What the task asks: All entries below must be reproduced without a single change.

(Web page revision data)

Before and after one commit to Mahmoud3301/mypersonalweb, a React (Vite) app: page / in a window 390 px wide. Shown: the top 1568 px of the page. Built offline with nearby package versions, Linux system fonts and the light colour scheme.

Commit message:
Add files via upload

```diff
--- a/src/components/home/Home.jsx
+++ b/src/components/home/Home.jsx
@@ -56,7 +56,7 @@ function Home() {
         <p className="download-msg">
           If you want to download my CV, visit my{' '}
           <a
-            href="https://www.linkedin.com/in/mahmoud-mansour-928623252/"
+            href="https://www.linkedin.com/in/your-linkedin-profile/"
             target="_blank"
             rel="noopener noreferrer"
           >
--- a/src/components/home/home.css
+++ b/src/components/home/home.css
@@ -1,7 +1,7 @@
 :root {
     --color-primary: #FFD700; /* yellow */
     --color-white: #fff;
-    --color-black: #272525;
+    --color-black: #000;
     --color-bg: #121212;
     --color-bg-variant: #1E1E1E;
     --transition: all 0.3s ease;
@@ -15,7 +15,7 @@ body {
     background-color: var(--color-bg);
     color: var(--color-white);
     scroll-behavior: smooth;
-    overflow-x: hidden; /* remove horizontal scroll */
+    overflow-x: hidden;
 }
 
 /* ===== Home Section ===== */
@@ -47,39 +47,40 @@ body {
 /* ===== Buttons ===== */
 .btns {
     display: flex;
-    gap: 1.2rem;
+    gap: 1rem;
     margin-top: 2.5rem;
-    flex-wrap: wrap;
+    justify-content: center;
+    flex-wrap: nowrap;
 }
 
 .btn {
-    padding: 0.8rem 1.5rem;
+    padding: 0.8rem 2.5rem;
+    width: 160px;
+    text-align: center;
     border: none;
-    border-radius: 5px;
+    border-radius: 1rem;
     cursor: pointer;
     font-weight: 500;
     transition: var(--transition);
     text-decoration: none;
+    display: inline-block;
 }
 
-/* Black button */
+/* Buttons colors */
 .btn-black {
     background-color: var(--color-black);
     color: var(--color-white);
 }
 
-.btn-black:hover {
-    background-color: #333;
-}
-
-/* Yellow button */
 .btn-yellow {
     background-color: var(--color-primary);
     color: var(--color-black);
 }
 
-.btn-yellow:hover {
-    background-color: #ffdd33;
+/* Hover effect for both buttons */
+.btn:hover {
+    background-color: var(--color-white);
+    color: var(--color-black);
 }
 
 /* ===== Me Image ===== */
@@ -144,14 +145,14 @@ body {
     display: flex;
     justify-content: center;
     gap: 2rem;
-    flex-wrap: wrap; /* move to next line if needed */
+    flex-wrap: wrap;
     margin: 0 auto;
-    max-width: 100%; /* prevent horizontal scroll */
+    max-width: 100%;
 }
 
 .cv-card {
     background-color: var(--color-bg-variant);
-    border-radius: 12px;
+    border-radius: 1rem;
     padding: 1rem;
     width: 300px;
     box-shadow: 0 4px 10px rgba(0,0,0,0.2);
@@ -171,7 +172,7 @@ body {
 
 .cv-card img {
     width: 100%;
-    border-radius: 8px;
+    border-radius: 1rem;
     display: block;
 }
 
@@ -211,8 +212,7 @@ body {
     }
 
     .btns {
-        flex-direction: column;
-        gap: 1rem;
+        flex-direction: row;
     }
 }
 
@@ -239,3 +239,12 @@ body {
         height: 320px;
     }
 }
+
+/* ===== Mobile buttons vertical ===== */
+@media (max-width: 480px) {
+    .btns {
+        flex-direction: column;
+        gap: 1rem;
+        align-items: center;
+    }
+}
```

Task result:
Before and after one commit to Mahmoud3301/mypersonalweb, a React (Vite) app: page / in a window 390 px wide. Shown: the top 1568 px of the page. Built offline with nearby package versions, Linux system fonts and the light colour scheme.

Commit message:
Add files via upload

```diff
--- a/src/components/home/Home.jsx
+++ b/src/components/home/Home.jsx
@@ -56,7 +56,7 @@ function Home() {
         <p className="download-msg">
           If you want to download my CV, visit my{' '}
           <a
-            href="https://www.linkedin.com/in/mahmoud-mansour-928623252/"
+            href="https://www.linkedin.com/in/your-linkedin-profile/"
             target="_blank"
             rel="noopener noreferrer"
           >
--- a/src/components/home/home.css
+++ b/src/components/home/home.css
@@ -1,7 +1,7 @@
 :root {
     --color-primary: #FFD700; /* yellow */
     --color-white: #fff;
-    --color-black: #272525;
+    --color-black: #000;
     --color-bg: #121212;
     --color-bg-variant: #1E1E1E;
     --transition: all 0.3s ease;
@@ -15,7 +15,7 @@ body {
     background-color: var(--color-bg);
     color: var(--color-white);
     scroll-behavior: smooth;
-    overflow-x: hidden; /* remove horizontal scroll */
+    overflow-x: hidden;
 }
 
 /* ===== Home Section ===== */
@@ -47,39 +47,40 @@ body {
 /* ===== Buttons ===== */
 .btns {
     display: flex;
-    gap: 1.2rem;
+    gap: 1rem;
     margin-top: 2.5rem;
-    flex-wrap: wrap;
+    justify-content: center;
+    flex-wrap: nowrap;
 }
 
 .btn {
-    padding: 0.8rem 1.5rem;
+    padding: 0.8rem 2.5rem;
+    width: 160px;
+    text-align: center;
     border: none;
-    border-radius: 5px;
+    border-radius: 1rem;
     cursor: pointer;
     font-weight: 500;
     transition: var(--transition);
     text-decoration: none;
+    display: inline-block;
 }
 
-/* Black button */
+/* Buttons colors */
 .btn-black {
     background-color: var(--color-black);
     color: var(--color-white);
 }
 
-.btn-black:hover {
-    background-color: #333;
-}
-
-/* Yellow button */
 .btn-yellow {
     background-color: var(--color-primary);
     color: var(--color-black);
 }
 
-.btn-yellow:hover {
-    background-color: #ffdd33;
+/* Hover effect for both buttons */
+.btn:hover {
+    background-color: var(--color-white);
+    color: var(--color-black);
 }
 
 /* ===== Me Image ===== */
@@ -144,14 +145,14 @@ body {
     display: flex;
     justify-content: center;
     gap: 2rem;
-    flex-wrap: wrap; /* move to next line if needed */
+    flex-wrap: wrap;
     margin: 0 auto;
-    max-width: 100%; /* prevent horizontal scroll */
+    max-width: 100%;
 }
 
 .cv-card {
     background-color: var(--color-bg-variant);
-    border-radius: 12px;
+    border-radius: 1rem;
     padding: 1rem;
     width: 300px;
     box-shadow: 0 4px 10px rgba(0,0,0,0.2);
@@ -171,7 +172,7 @@ body {
 
 .cv-card img {
     width: 100%;
-    border-radius: 8px;
+    border-radius: 1rem;
     display: block;
 }
 
@@ -211,8 +212,7 @@ body {
     }
 
     .btns {
-        flex-direction: column;
-        gap: 1rem;
+        flex-direction: row;
     }
 }
 
@@ -239,3 +239,12 @@ body {
         height: 320px;
     }
 }
+
+/* ===== Mobile buttons vertical ===== */
+@media (max-width: 480px) {
+    .btns {
+        flex-direction: column;
+        gap: 1rem;
+        align-items: center;
+    }
+}
```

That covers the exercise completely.